All Living Writers Listed – Je M’AiMe

Links to AI experiments as triggered by my gestalt reviews:



Each image is clickable as a separate enlarged one.

If a FB Friend or Twitter follower wants to show any of my triggered AI images, feel free – but please tag me in when showing them or when advertising their use in any way. Just so that I am aware of their use.
Please also mention the name of the specific author whose work inspired the gestalt review by me that triggered the image. All images free to use for any purpose by anyone.

If I have missed doing a collage for you, let me know.

Bitter Distillations: An Anthology of Poisonous Tales


Work by Damian Murphy, Jonathan Wood, Rose Biggin, Timothy J. Jarvis, Rosanne Rabinowitz, Ron Weighell, Nina Antonia, Lisa L. Hannett, George Berguño, Sheryl Humphrey, Kathleen Jennings, Louis Marvick, Stephen J. Clark, Joseph Dawson, Yarrow Paisley, Jason E. Rolfe, Alison Littlewood, Carina Bissett.

Edited by Mark Beech

My previous reviews of this publisher:

When I read this book, I may add my thoughts on it in the comment stream below…

The Neo-Decadent Cookbook


Edited by Brendan Connell & Justin Isis

My previous reviews of this publisher:

Work by Brendan Connell, Justin Isis, Ross Scott-Buccleuch, David Rix, Catherine Dousteyssier-Khoze, Jason Rolfe, Daniel Corrick, Colby Smith, Jessica Sequeira, Quentin S. Crisp, Damian Murphy, Douglas Thompson, Ursula Pflug, Lawrence Burton.

When I read this book, my thoughts will appear in the comment stream below…

The Flowering of Books


They do say that you are only eligible for a few days of happiness as scattered throughout one’s life. A day of happiness, however, does have a high bar and a day of happiness means that you are happy all day, without any hint of sadness or frustration, no moments of doubt — and, so, you can see this is a very difficult day to accomplish whatever your nature. Or whatever your destiny. Or whatever your determination to be happy. In fact, I have found that an utter determination to be happy can be counter-productive, too deliberate, too self-conscious, and it becomes only too easy to fail, to falter at the last moment.

Happiness is usually an automatic emotion, something that simply happens, something that cannot be forced. Which brings me to considering the concept of trying to do things that you assume will make you happy, like being outgoing, like attending social gatherings, striving for goals, working hard as well as playing hard, doing good to others so as to make THEM happy, sponsoring charities, and so forth. And, oh yes, avoiding illness and various other tribulations. Optimising the possibility of good luck. Spurning bad luck. And so you can see, the more I go on about this, the more you will see how precarious this whole business might be, when you have to deal with things out of your control. Happiness is not within your own grasp. It depends on others, it depends on luck or fate, and some people believe it depends on something like God. So, let’s add religion to the balance, the act of prayer and faith. All to be factored into the complex search for happiness.

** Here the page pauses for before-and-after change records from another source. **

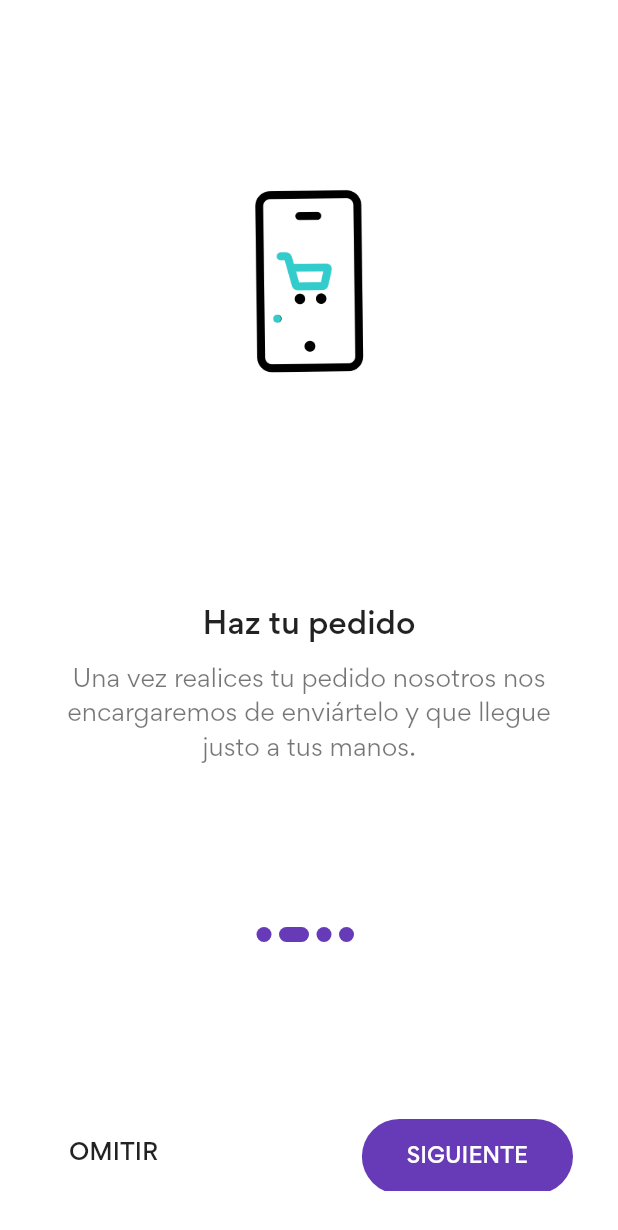
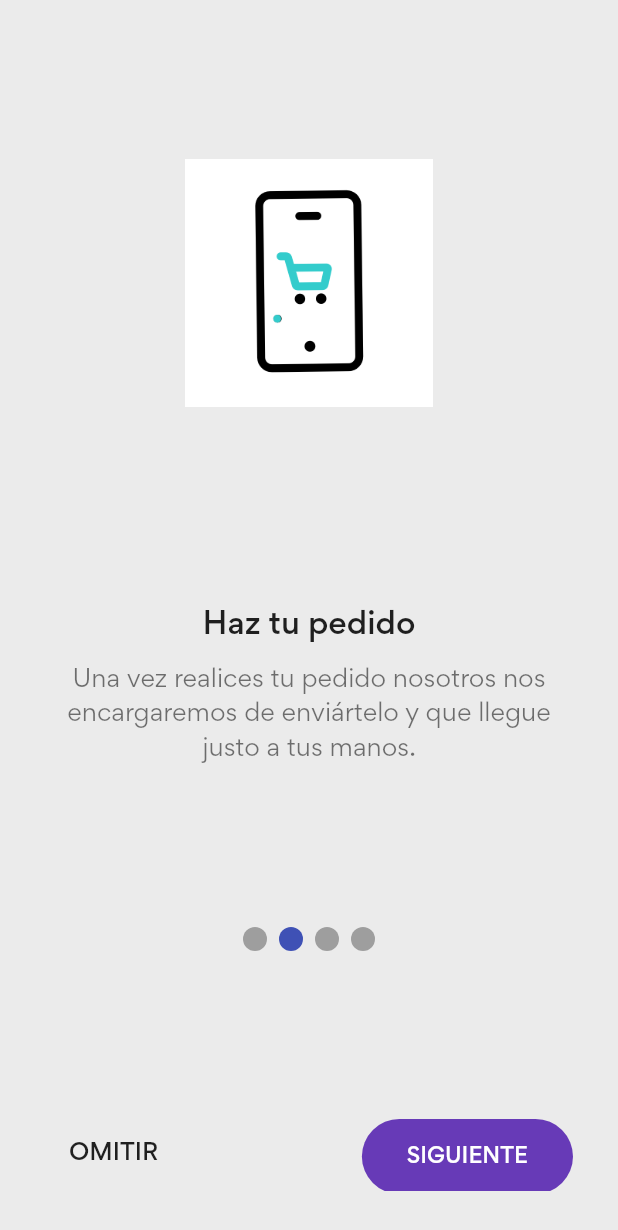
Before and after one commit to stivengm/ShopBeer_2022, a Flutter app: the screen it shows after launch, after a tap on "SIGUIENTE", on a phone screen of 412 x 824 dp. Shown: the top 1230 px of the screen. Run offline on Flutter 3.47's test engine with Material 2 defaults, Android fonts, the phone set to English and light mode, and no system bars; drawn by our look-alikes of smooth_page_indicator; our stand-ins replace another_flushbar, bloc, email_validator, equatable, firebase_auth, firebase_core and 12 more; accounts and stored records are empty; generated files the repository leaves out were written again.

Commit message:
Fix dots onBoarding.

```diff
--- a/lib/gui/views/on_boarding_view/on_boarding_view.dart
+++ b/lib/gui/views/on_boarding_view/on_boarding_view.dart
@@ -3,6 +3,8 @@ import 'package:shopbeer/core/data_base/data_base.dart';
 import 'package:shopbeer/data/models/on_boarding_data_base_model.dart';
 import 'package:shopbeer/gui/constants.dart';
 import 'package:shopbeer/data/models/on_boarding_model.dart';
+import 'package:smooth_page_indicator/smooth_page_indicator.dart';
+
 
 class OnBoardingView extends StatefulWidget {
   const OnBoardingView({ Key? key }) : super(key: key);
@@ -15,22 +17,6 @@ class _OnBoardingViewState extends State<OnBoardingView> {
   final _controller = PageController();
   int _currentPage = 0;
 
-  AnimatedContainer _buildDots(int? index) {
-    return AnimatedContainer(
-      duration: const Duration(milliseconds: 400),
-      decoration: const BoxDecoration(
-        borderRadius: BorderRadius.all(
-          Radius.circular(50)
-        ),
-        color: primaryColor
-      ),
-      margin: const EdgeInsets.only(right: 5.0),
-      height: 10.0,
-      curve: Curves.linearToEaseOut,
-      width: _currentPage == index ? 20 : 10,
-    );
-  }
-
   @override
   Widget build(BuildContext context) {
     return Scaffold(
@@ -40,7 +26,7 @@ class _OnBoardingViewState extends State<OnBoardingView> {
 
   Widget _body() {
     return Container(
-      color: whiteColor,
+      color: backgroundApp,
       child: Column(
         children: [
           Expanded(
@@ -59,7 +45,16 @@ class _OnBoardingViewState extends State<OnBoardingView> {
             child: Column(
               mainAxisAlignment: MainAxisAlignment.spaceBetween,
               children: [
-                _dotsSteps(),
+                SmoothPageIndicator(
+                  controller: _controller,
+                  count:  onBoardingInfo.length,
+                  effect:  const WormEffect(),
+                  onDotClicked: (index) => _controller.animateToPage(
+                    index,
+                    duration: const Duration(milliseconds: 500),
+                    curve: Curves.easeIn
+                  ),
+                ),
                 actionsBottom(),
               ],
             )
@@ -99,16 +94,6 @@ class _OnBoardingViewState extends State<OnBoardingView> {
     );
   }
 
-  Widget _dotsSteps() {
-    return Row(
-      mainAxisAlignment: MainAxisAlignment.center,
-      children: List.generate(
-        onBoardingInfo.length,
-        (int index) => _buildDots(index)
-      ),
-    );
-  }
-
   Widget _buttonAnimated() {
     return ElevatedButton(
       onPressed: () {
@@ -122,10 +107,9 @@ class _OnBoardingViewState extends State<OnBoardingView> {
           Navigator.of(context).pushNamedAndRemoveUntil('home', (route) => false);
         } else {
           _controller.nextPage(
-            duration: const Duration(milliseconds: 1000),
-            curve: Curves.elasticOut,
+            duration: const Duration(milliseconds: 300),
+            curve: Curves.easeIn
           );
-
         }
       },
       child: Text( _currentPage + 1 == onBoardingInfo.length ? "INICIAR" : "SIGUIENTE"),
@@ -148,8 +132,8 @@ class _OnBoardingViewState extends State<OnBoardingView> {
         children: [
           buttonSkip(),
           AnimatedPositioned(
-            duration: const Duration(milliseconds: 1000),
-            curve: Curves.elasticInOut,
+            duration: const Duration(milliseconds: 300),
+            curve: Curves.easeIn,
             right: _currentPage + 1 == onBoardingInfo.length ? media.width * .28 : 0,
             child: _buttonAnimated()
           ),
@@ -162,7 +146,11 @@ class _OnBoardingViewState extends State<OnBoardingView> {
     return Row(
       children: [
         ElevatedButton(
-          onPressed: () => _controller.jumpToPage(3),
+          onPressed: () => _controller.animateToPage(
+            onBoardingInfo.length - 1,
+            duration: const Duration(milliseconds: 500),
+            curve: Curves.easeIn
+          ),
           child: Text(_currentPage + 1 == onBoardingInfo.length ? "" : "OMITIR", style: Theme.of(context).textTheme.headline6!.copyWith(fontSize: 15.0)),
           style: TextButton.styleFrom(
             elevation: 0,
--- a/pubspec.yaml
+++ b/pubspec.yaml
@@ -56,6 +56,7 @@ dependencies:
   intl: ^0.17.0
   swipeable_button_view: ^0.0.2
   page_transition: ^2.0.5
+  smooth_page_indicator: ^1.0.0+2
 
 dev_dependencies:
   flutter_test:
```
Also changed, not shown: pubspec.lock.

Well, I don’t know about you, but, during my life, I have sat down and thought deeply about this search, its complex ingredients and how best to ensure that you have as many days of pure happiness as possible. Not a straightforward task, I agree, and I have often scratched my head as I tried to work out formulae for all aspects of free will and fate. Yes, free will and fate, the two ingredients that cover a multitude of sins and virtues. Let us suppose there are certain qualities of happiness that actually depend on building on previous happiness until you can harness a trend of ongoing happiness that accumulates from sheer onward impetus and the sooner one can understand that, the sooner you will be able fulfil your goal of optimum happiness.

So, let’s get down to brass tacks. Starting with a sort of experimentation, what I call brainstorming, playing around with numbers and possibilities, permutations of hope and expectation. My favourite experiment is working out how many days of human happiness need to be consecutive to each other to ensure that the following days will be ones of pure happiness, too. My conclusion has come to fruition today, after several years of trial and error and that conclusion is that you need at least seven days of happiness to be consecutive before the trend of happy days becomes unstoppable, ensuring that the whole of the rest of your life is to be full of days of pure happiness, and the longer the period continues, the longer the period lasts. And yes, let me tell you, even death is postponed.

There, let me draw breath for a moment. I have reached the point in my argument that needs careful thought. One needs to come to a halt sometimes and think deeply about exactly what has just been said, what has just been thought, exactly what has just been concluded. Can there still be a moment when all hope dissipates, when the current day comes to an end without another day to follow it. Seven days of happiness, can they begin again where they first started, and become an endless circle of time, an endless circle of happiness? I’ll tell you next week.